WHAT IS BEING ASKED:
Find every line in the records below that holds the word "directory" and copy it.

STORED DATA:
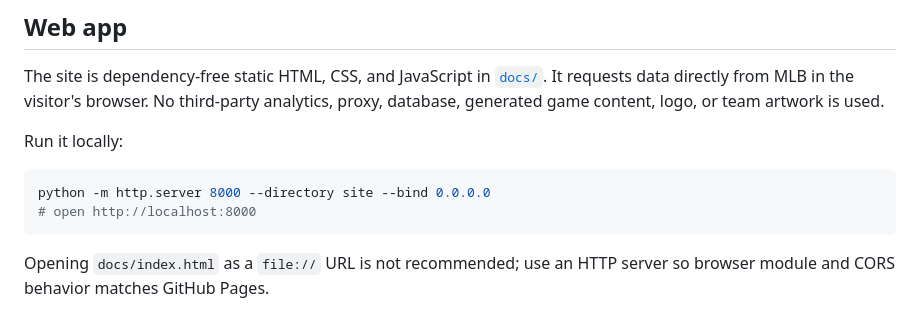
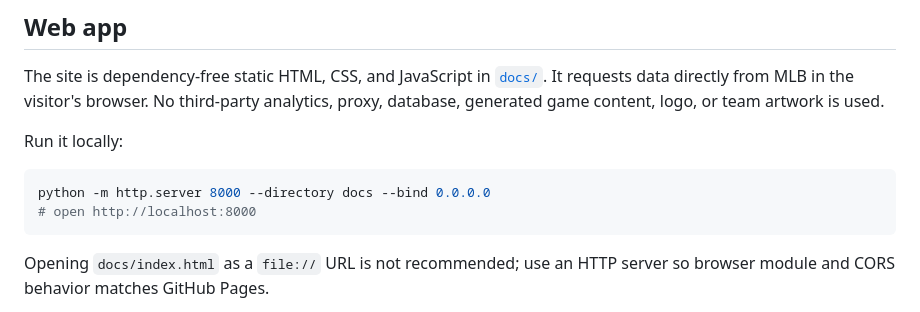
Before and after one commit to buffedlizard55-lab/MLB-PBP, a Markdown page: README.md, the part around the change. Rendered like a GitHub page.

Commit message:
Correct local Pages directory
Co-authored-by: arena-agent <297053741+arena-agent@users.noreply.github.com>

````diff
--- a/README.md
+++ b/README.md
@@ -51,7 +51,7 @@ The site is dependency-free static HTML, CSS, and JavaScript in [`docs/`](docs/)
 Run it locally:
 
 ```bash
-python -m http.server 8000 --directory site --bind 0.0.0.0
+python -m http.server 8000 --directory docs --bind 0.0.0.0
 # open http://localhost:8000
 ```
 
````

REPLY:
Correct local Pages directory
-python -m http.server 8000 --directory site --bind 0.0.0.0
+python -m http.server 8000 --directory docs --bind 0.0.0.0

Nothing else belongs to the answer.